This LGBT+ History Month, we’re recommending Tove Jansson by Paul Gravett, a deep-dive on the illustration of the pioneering Finnish artist and writer. We talked to Paul about how Tove’s life and illustration met.
Tove Jansson’s woodland trolls the Moomins have become a global phenomenon since she published Småtrollen och den stora översvämningen (The Little Trolls and the Great Flood) in 1945. In his latest book, Paul Gravett traces their evolution from children’s novels to comic strip icons.
The book opens right at the beginning of Tove’s life as an illustrator, when aged seven she was making picture books and duplicating them on a hectograph for her classmates, with subjects ranging from Christmas Sausage to Death.
Tove learned to draw with her mother, Signe Hammarsten-Jansson (known as ‘Ham’), whose work included designing banknotes for the Bank of Finland and illustrating more than 300 books. In 1929 when Ham was caring for Tove’s ailing grandmother, Tove stepped in to complete her commissions. She illustrated the cover and a comic strip for children’s magazine Lunkentus, beginning her career as a published illustrator aged just 14. But that wasn’t her plan: “Tove wanted to be a great and successful painter, above all else” Paul explains. “Illustration was seen then, by her and by most, as a secondary art done for commerce not self-expression. She became a very good, talented painter, but not such a highly distinctive, unconventional or independent one.
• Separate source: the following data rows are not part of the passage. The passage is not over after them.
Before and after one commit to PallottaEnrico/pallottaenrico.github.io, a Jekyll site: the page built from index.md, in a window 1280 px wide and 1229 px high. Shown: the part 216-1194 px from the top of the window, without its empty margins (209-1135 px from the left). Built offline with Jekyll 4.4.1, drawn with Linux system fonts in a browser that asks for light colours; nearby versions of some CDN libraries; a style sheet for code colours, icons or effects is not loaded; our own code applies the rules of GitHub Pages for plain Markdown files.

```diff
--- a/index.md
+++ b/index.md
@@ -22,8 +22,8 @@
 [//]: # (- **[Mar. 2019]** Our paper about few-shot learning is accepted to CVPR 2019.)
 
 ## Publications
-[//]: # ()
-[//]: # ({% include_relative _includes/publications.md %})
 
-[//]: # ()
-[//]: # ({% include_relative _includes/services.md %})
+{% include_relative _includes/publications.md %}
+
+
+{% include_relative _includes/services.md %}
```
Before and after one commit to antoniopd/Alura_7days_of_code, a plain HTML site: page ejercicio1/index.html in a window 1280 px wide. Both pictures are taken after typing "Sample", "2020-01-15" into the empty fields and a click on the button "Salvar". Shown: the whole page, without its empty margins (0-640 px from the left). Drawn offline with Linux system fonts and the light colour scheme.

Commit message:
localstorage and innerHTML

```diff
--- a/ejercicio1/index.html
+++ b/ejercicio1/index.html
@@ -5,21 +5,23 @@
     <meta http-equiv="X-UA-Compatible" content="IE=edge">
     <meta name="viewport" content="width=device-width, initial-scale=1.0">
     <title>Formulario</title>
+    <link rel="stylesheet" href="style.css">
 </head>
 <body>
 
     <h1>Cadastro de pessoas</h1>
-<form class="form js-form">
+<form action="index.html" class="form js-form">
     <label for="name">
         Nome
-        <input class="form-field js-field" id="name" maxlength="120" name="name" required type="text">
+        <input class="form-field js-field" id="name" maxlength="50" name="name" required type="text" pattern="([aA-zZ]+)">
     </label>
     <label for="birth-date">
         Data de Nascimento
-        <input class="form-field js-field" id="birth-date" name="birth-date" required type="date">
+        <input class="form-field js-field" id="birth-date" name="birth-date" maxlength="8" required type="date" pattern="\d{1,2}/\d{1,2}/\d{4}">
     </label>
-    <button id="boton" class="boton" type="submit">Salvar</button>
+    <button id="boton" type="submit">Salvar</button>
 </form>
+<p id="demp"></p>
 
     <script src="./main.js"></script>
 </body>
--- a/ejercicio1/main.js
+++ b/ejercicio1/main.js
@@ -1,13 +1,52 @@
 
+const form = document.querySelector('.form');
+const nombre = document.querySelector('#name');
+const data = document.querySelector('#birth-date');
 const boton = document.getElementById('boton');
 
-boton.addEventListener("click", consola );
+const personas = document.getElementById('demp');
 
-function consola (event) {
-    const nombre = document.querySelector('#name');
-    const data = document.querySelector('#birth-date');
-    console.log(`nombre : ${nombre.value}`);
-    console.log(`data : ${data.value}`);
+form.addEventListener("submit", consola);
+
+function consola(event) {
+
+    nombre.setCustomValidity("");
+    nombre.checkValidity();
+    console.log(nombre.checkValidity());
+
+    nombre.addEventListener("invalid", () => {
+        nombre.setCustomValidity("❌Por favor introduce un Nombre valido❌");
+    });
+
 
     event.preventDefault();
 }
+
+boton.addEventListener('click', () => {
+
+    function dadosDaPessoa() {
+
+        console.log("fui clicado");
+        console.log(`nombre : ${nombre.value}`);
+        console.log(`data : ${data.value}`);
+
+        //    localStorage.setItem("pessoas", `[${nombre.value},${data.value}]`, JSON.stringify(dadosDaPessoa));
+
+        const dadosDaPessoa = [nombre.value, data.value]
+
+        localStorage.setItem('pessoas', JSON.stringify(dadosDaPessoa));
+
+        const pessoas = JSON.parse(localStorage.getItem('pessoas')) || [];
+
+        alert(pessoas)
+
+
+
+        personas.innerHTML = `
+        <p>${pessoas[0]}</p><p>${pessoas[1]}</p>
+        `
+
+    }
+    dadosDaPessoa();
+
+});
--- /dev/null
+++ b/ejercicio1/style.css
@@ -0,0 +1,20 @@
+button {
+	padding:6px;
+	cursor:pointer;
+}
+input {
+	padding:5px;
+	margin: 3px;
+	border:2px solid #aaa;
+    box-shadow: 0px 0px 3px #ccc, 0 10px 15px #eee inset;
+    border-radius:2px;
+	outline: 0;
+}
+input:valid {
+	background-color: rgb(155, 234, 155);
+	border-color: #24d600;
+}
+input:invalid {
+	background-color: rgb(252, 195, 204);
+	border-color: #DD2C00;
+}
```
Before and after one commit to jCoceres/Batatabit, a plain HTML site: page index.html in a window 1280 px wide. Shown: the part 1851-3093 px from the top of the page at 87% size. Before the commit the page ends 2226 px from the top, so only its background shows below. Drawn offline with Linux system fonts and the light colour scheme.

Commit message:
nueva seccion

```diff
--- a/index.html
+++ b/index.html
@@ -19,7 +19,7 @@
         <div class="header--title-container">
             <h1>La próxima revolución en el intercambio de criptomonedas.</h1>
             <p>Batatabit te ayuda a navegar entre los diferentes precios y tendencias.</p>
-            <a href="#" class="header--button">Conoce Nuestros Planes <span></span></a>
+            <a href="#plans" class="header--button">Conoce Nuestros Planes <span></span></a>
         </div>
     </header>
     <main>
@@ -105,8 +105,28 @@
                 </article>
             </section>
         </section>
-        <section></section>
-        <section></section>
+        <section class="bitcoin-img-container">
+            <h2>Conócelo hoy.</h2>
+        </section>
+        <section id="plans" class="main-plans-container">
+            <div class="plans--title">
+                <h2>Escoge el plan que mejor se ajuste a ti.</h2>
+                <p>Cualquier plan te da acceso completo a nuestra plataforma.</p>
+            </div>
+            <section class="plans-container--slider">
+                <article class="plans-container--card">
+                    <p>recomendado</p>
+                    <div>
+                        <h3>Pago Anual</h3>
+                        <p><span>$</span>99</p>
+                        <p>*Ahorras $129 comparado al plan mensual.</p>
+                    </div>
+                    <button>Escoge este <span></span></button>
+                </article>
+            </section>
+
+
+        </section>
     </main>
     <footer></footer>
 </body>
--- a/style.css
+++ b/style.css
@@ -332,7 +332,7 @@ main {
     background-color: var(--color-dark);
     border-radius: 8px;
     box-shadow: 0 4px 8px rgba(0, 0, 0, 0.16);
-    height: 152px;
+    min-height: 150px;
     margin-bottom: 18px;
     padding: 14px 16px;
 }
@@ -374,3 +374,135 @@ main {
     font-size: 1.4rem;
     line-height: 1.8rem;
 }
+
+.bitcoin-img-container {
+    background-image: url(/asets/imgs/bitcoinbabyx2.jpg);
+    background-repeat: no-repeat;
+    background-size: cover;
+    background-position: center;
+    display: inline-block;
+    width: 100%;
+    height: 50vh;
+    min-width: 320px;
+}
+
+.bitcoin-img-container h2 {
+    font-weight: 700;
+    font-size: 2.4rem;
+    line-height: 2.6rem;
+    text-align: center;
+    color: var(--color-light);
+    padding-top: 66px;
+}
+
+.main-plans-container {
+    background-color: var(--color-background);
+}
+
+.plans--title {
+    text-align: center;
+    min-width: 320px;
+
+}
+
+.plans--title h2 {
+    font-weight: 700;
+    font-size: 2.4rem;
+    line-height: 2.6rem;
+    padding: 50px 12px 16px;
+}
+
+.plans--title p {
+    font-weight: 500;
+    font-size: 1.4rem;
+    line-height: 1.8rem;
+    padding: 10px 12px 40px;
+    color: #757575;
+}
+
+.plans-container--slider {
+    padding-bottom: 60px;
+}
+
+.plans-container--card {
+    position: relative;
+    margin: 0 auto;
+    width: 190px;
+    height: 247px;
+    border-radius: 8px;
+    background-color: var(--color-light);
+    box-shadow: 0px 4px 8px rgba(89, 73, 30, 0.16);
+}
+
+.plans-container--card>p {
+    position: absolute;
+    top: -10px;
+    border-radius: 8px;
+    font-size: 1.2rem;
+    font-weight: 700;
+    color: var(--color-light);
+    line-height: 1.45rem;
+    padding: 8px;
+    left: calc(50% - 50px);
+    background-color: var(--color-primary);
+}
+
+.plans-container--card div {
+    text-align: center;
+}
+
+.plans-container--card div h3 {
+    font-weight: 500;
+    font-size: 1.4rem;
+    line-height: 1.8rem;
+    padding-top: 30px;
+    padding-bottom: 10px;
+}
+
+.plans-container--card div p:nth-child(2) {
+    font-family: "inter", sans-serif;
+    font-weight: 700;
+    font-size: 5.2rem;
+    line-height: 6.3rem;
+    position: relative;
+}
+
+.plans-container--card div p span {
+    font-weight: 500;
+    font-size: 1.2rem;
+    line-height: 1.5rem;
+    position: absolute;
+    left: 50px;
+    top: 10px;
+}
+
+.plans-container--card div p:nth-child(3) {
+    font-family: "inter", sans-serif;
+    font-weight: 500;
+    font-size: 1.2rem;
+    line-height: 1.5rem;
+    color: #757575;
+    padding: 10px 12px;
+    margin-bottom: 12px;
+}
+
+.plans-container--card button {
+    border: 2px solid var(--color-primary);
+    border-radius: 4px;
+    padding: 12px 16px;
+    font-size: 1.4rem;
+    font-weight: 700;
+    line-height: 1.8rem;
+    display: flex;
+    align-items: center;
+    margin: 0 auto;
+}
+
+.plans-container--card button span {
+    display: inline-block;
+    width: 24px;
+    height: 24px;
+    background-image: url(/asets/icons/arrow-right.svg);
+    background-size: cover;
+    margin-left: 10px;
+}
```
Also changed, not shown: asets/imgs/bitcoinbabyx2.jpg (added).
I feel her true nature, originality and individuality shine through more clearly in her other works, and of course in the Moomins. I’m not alone in being grateful that she pursued the quirky and benign cast of her fantasy world.”
As Paul reveals throughout the book, Tove did find self-expression in her illustration. “I think all her personal, authorial illustrations are more or less related to her life and feelings as she was working on them” he says, “and not only the barely disguised memoirs or self-portraits. She saw herself and her real and chosen families in the cast of her Moomin novels and strips.”
One striking self-portrait in the book is seen in Party in the City, a mural painted by Tove at Helsinki City Hall in 1947. In a lavish party scene, Tove is sitting alone in looking into the distance, while her lover Vivica Bandler dances with a man behind her. Paul explains that “homosexuality, male and female, was banned by law in Finland until 1971, but this didn’t stop Tove referring to it in disguise. For example, her two characters Tovslan and Vifslan [who appeared in comics and advertisements] with their closeness and secret language refer to Tove and Vivica. The couple lived their lives together so fully and creatively, they are an inspiration.”
Paul ends the book with Tove’s words (via Moomintroll) “how very different people are”. “This belongs to the tenets of ‘Moominism’” Paul says. “Her novels, both for all ages and for adults, her cartoons, comics and picture books, all express a multi-faceted philosophy that seems to speak to us even more now, given these times of war, pandemic and climate crisis. More than an acceptance, tolerance or indifference towards the otherness of others, her worldview was supportive and celebratory, encouraging empathy with and delight in others and living your life your way.”